I’ve left everyone hanging long enough – at least those of you who read my blog. I’ve communicated my decision to some folks that read my blog but the rest of you must be wondering if I actually bought the horse. You know the one; the severely underweight horse that is suffering from a bit of rain rot; the one that definitely has a mind of his own; the one that I thought would be better off under my care. That’s right, I justified the purchase of a horse by convincing myself that I was rescuing him. And to be honest, when he was delivered and unloaded from the trailer, I was shocked at how skinny he was. I don’t think I saw the extent of his condition when we looked at him. Rather than regretting my purchase because of his condition, I was happy we got him. I feel confident that we can fatten him up!
I’ve mentioned the fact that he (Dylan) has rain rot. While it is a horrendous sounding problem, it really isn’t bad. It is a bacterial infection and is very treatable. On Dylan, it looks a little like dandruff and it doesn’t really cause him any discomfort. Lucy is giving him baths with a medicated shampoo and it should clear up in short order. It is contagious between horses so we will be keeping him apart from other horses until it is cleared up.
Now for the adventure part of the whole experience – the day he was delivered, the kids and I were on the other side of the garage clearing out and creating a fence in anticipation of his arrival. We had just gotten it finished when Dylan arrived. My first sight of Dylan was one of shock – the first thing we did was feed him! Then he got his first bath – we noticed how dirty he was when we looked at him and we wanted him to be cleaned up. I got him out of his stall to let him eat grass which he really seemed to love. In fact, he loved it so much that when I got up the next morning, he had opened his gate and was standing out in the yard eating grass. Hmm – all we had prepared was a stall – this might be a problem.

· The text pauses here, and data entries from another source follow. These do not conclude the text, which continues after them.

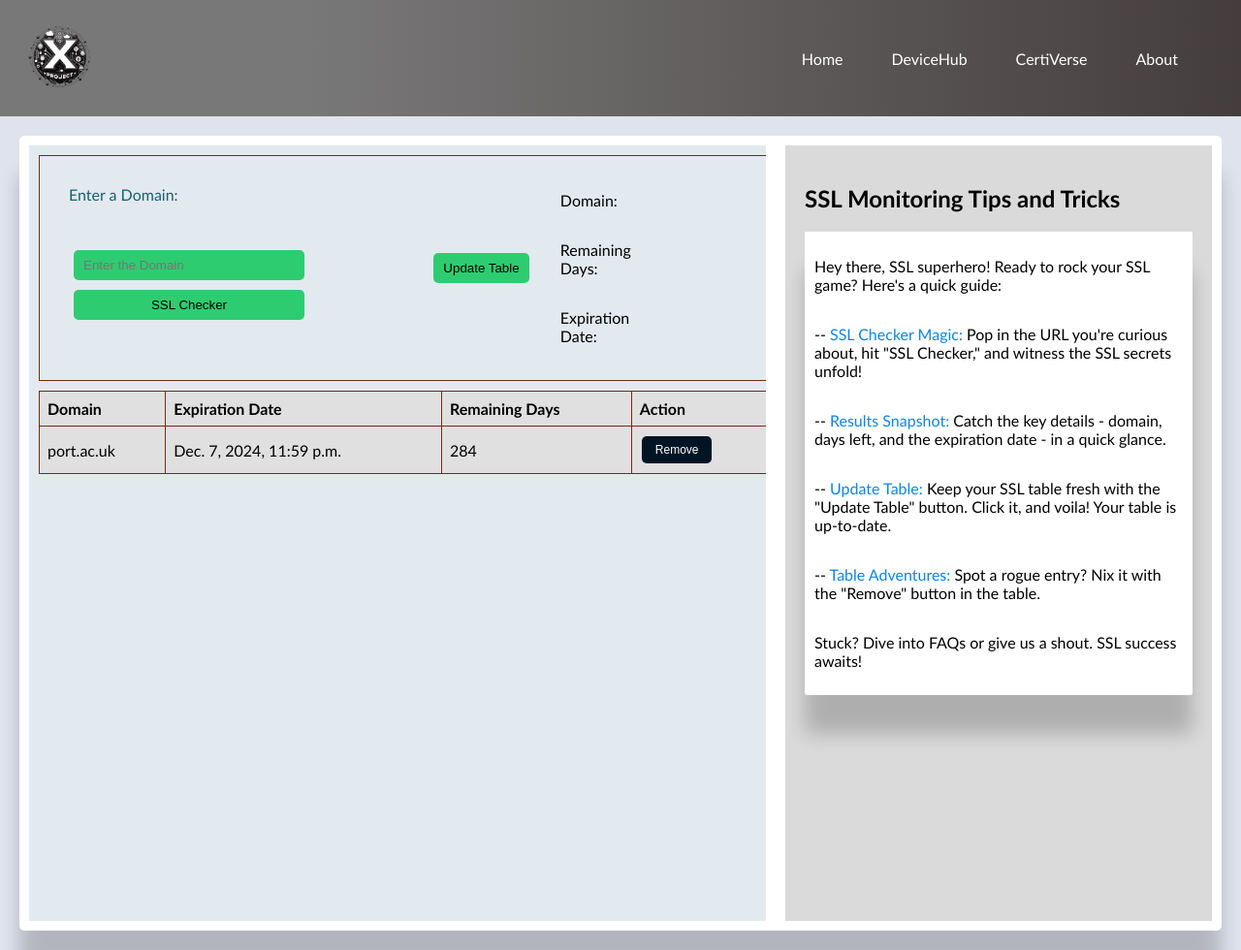
After one commit to ali-samadyar/Project-Interstellar, a Django app: page /sslmonitor/ in a window 1280 px wide. The commit adds this page. Shown: the whole page at 97% size. Run offline with Django 5.2, Linux system fonts and the light colour scheme; data comes from the database, SQL or seed files in the repository; both versions use the stored data as it was after the commit.

Commit message:
5th-ssl monitor done

```diff
--- a/ProjectX/ProjectX/settings.py
+++ b/ProjectX/ProjectX/settings.py
@@ -119,4 +119,5 @@ STATIC_URL = '/static/css/'
 STATICFILES_DIRS = [
     os.path.join(BASE_DIR, 'static/css'),
     os.path.join(BASE_DIR, 'static/images'),
+    os.path.join(BASE_DIR, 'static/js'),
 ]
--- a/ProjectX/ProjectX/urls.py
+++ b/ProjectX/ProjectX/urls.py
@@ -20,5 +20,5 @@ from django.urls import path, include
 urlpatterns = [
     path('admin/', admin.site.urls),
     path('', include('landingpage.urls')),
-    path('sslmoitor/', include('sslmonitor.urls')),
+    path('sslmonitor/', include('sslmonitor.urls')),
 ]
--- a/ProjectX/static/css/base.css
+++ b/ProjectX/static/css/base.css
@@ -3,8 +3,8 @@ body {
     margin: 0;
     padding: 0;
     /* background-color: #f5f5f5; */
-    font-family: system-ui, -apple-system, BlinkMacSystemFont, 'Segoe UI', Roboto, Oxygen, Ubuntu, Cantarell, 'Open Sans', 'Helvetica Neue', sans-serif;
-    background-image: linear-gradient(to bottom, #adafb1, #dfe3e6);
+    font-family: Trebuchet MS, Arial, Helvetica, sans-serif;
+    background-color: #dfe3ee;
     background-size: cover;
 }
 
@@ -103,7 +103,7 @@ body {
 
 .content-area {
     padding: 10px;
-    margin:  auto;
+    margin: auto;
     background-color: #fff;
     border-radius: 5px;
     box-shadow: 0px 40px 20px rgba(0, 0, 0, 0.20);
@@ -116,6 +116,7 @@ body {
     flex: 1;
     height: 100vh;
     overflow: auto;
+    background-color: #e2eaf0;
 }
 
 .help-section {
@@ -126,10 +127,151 @@ body {
 }
 
 @media (max-width: 768px) {
-.content-area {
+    .content-area {
+        flex-direction: column;
+    }
+
+    .help-section {
+        margin-top: 20px;
+    }
+}
+
+/* ssl monitoring page css */
+
+.container {
+    display: flex;
+    width: 99%;
+    border: 1px solid #78290f;
+    margin: 10px;
+}
+
+.form-container {
+    display: flex;
+    flex: 3;
+    padding: 20px;
+    /* gap: 50%; */
+}
+
+.form-container input {
+    width: 218px;
+}
+
+.result-container {
+    flex: 1;
+}
+
+
+label {
+    display: block;
+    margin-bottom: 5px;
+    color: #15616d;
+}
+
+input,
+button {
+    padding: 8px 10px;
+    border: none;
+    border-radius: 5px;
+    margin: 5px;
+    /* background-color: #ff7d00; */
+    background-color: #2ecc71;
+    color: #000;
+    cursor: pointer;
+}
+
+input:focus {
+    outline: none;
+    background-color: #15616d;
+    color: #fff;
+}
+
+.update_form {
+    display: flex;
+    flex-direction: column;
+    justify-content: center;
+    align-items: center;
+    padding: 20px;
+    flex: 0.7;
+
+}
+
+.update_button {
+    padding: 8px 10px;
+    border: none;
+    border-radius: 5px;
+    margin: 5px;
+    background-color: #2ecc71;
+    color: #000;
+    cursor: pointer;
+    position: absolute;
+}
+
+table {
+    width: 99%;
+    border-collapse: collapse;
+    color: #000;
+    background-color: #e0e0e0;
+    border: 1px solid #141413;
+    border-radius: 5px;
+    margin: 10px;
+}
+
+th,
+td {
+    padding: 8px;
+    text-align: left;
+    border: 1px solid #78290f;
+}
+
+.remove-button {
+    background-color: #001524;
+    color: white;
+    border: none;
+    padding: 7px 14px;
+    text-align: center;
+    text-decoration: none;
+    display: inline-block;
+    font-size: 12px;
+    margin: 2px;
+    cursor: pointer;
+}
+
+.remove-button:hover {
+    background-color: red;
+}
+
+.certficate-info {
+    display: flex;
+    flex-direction: column;
+    justify-content: center;
+    align-items: right;
+    /* margin-left: 500px; */
+    padding: 20px;
+    flex: 0.7;
+}
+
+.result-text {
+    display: flex;
+    flex-direction: column;
+    justify-content: center;
+    padding: 20px;
+    flex: 0.5;
+}
+
+#sslForm {
+    padding: 10px;
+    display: flex;
     flex-direction: column;
 }
-.help-section {
-    margin-top: 20px;
+
+.help-content {
+    padding: 10px;
+    margin-top: 70px;
+    background-color: #fff;
+    border-radius: 2px;
+    box-shadow: 0px 40px 20px rgba(0, 0, 0, 0.20);
+    display: flex;
+    flex-direction: column;
+    text-align: left;
+    margin-top: 10px;
 }
-}
--- /dev/null
+++ b/ProjectX/templates/sslmonitor.html
@@ -0,0 +1,93 @@
+{% extends 'base.html' %}
+
+<head>
+    {% load static %}
+    <script src="{% static 'sslmonitor.js' %}"></script>
+</head>
+
+
+
+
+{% block content %}
+<!-- <link rel="stylesheet" href="{% static 'sslmonitor.css'%}"> -->
+
+<div class="container">
+    <div class="form-container" id="form_input">
+        <form id="sslForm" method="post">
+            {% csrf_token %}
+            <label for="url_Input">Enter a Domain:</label><br></br>
+            <input type="text" pattern="^([\w-]+\.)*([\w-]+\.[a-zA-Z]{2,})(\/[^\s]*)?$" id="url_Input" name="url_Input"
+                required="required" placeholder="Enter the Domain" />
+            <button type="submit" name="ssl_checker">SSL Checker</button>
+        </form>
+
+    </div>
+    <form action="{% url 'update_ssl_certificates' %}" method="post" class="update_form">
+        {% csrf_token %}
+        <button type="submit" name="update_ssl_db" onclick="alert('Table Updated!')" class="update_button">Update
+            Table</button>
+    </form>
+    <div class="result-text">
+        <p>Domain:</p>
+        <p>Remaining Days:</p>
+        <p>Expiration Date:</p>
+    </div>
+    <div class="certficate-info" id="result_output">
+        {% if remaining_days and expiration_date %}
+        <p id="domain">{{ domain }}</p>
+        <p id="remainingDaysInput">{{ remaining_days }}</p>
+        <p id="expirationDateInput">{{ expiration_date }}</p>
+        {% endif %}
+    </div>
+</div>
+<table>
+    <thead>
+        <tr>
+            <th>Domain</th>
+            <th>Expiration Date</th>
+            <th>Remaining Days</th>
+            <th>Action</th>
+        </tr>
+    </thead>
+    <tbody>
+        {% for ssl_certificate in ssl_certificates %}
+        <tr>
+            <td>{{ ssl_certificate.domain }}</td>
+            <td>{{ ssl_certificate.expiration_date }}</td>
+            <td>{{ ssl_certificate.remaining_days }}</td>
+            <td>
+                <form method="post" action="{% url 'remove_ssl_certificate' %}">
+                    {% csrf_token %}
+                    <input type="hidden" name="domain" value="{{ ssl_certificate.domain }}" />
+                    <button type="submit" class="remove-button"
+                        onclick="return confirm('Are you sure you want to remove this domain?')">
+                        Remove
+                    </button>
+                </form>
+            </td>
+        </tr>
+        {% endfor %}
+    </tbody>
+</table>
+
+{% endblock %}
+
+{% block help %}
+<h2>SSL Monitoring Tips and Tricks</h2>
+<div class="help-content">
+    <p>Hey there, SSL superhero! Ready to rock your SSL game? Here's a quick guide:</p>
+    <p>-- <span style="color: rgb(10, 133, 233);">SSL Checker Magic:</span> Pop in the URL you're curious about, hit
+        "SSL Checker," and
+        witness the SSL secrets unfold!</p>
+    <p>-- <span style="color: rgb(10, 133, 233);">Results Snapshot:</span> Catch the key details - domain, days left,
+        and
+        the expiration date - in a quick glance.</p>
+    <p>-- <span style="color: rgb(10, 133, 233);">Update Table:</span> Keep your SSL table fresh with the "Update Table"
+        button. Click it, and voila! Your table is
+        up-to-date.</p>
+    <p>-- <span style="color: rgb(10, 133, 233);">Table Adventures:</span> Spot a rogue entry? Nix it with the "Remove"
+        button in the table.</p>
+    <p> Stuck? Dive into FAQs or give us a shout. SSL success awaits!</p>
+</div>
+
+{% endblock %}
```
Also changed, not shown: ProjectX/static/css/sslmonitor.css (added, +123 -0 lines), ProjectX/static/js/sslmonitor.js (added, +8 -0 lines), ProjectX/db.sqlite3.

I ending up putting him back in his stall and put obstacles in his way so that he couldn’t get out again. The morning after that, he jumped out and was calmly eating the grass when I woke up. Not a good feeling, but I understood how doggone hungry he was. We were getting into a routine although I wasn’t comfortable with him being free in the yard. The nice part was that he would follow us anywhere we went – so now I had six dogs and a horse following me throughout the yard! He would come trotting when I came out and follow me until I went back into the house.
Once again we tried more obstacles. He got out again. I had to go to work so I put him in his stall and left. Lucy called me in tears around lunch time – Dylan was gone. It was time to look for boarding for him. Of course, this would be after we found him. We drove around the neighborhood and when I saw one of our neighbors outside, I called to her that if she saw a horse, it was probably ours. She is allergic to horses and of course, this was where Dylan was. He went to her house 3 more times before I got him boarded which of course proves the adage that the grass is truly greener. Our grass was beautiful and there was lots of it, enough to last Dylan for a year, but he chose the grass on the other side of the circle.
Dylan seems happy at the barn. He loves being around other horses and loves looking out of his stall to see who is coming and going. I feel a little better about everything because Lucy doesn’t seem ready to be riding on her own yet. Now she goes to the barn and all the instructors are around, other horse owners and just people in general. So for now, it is good for Dylan and good for Lucy. Not so good for my pocketbook but I’m looking for other options as well. I love having a horse again – I just didn’t know how much I had missed them…….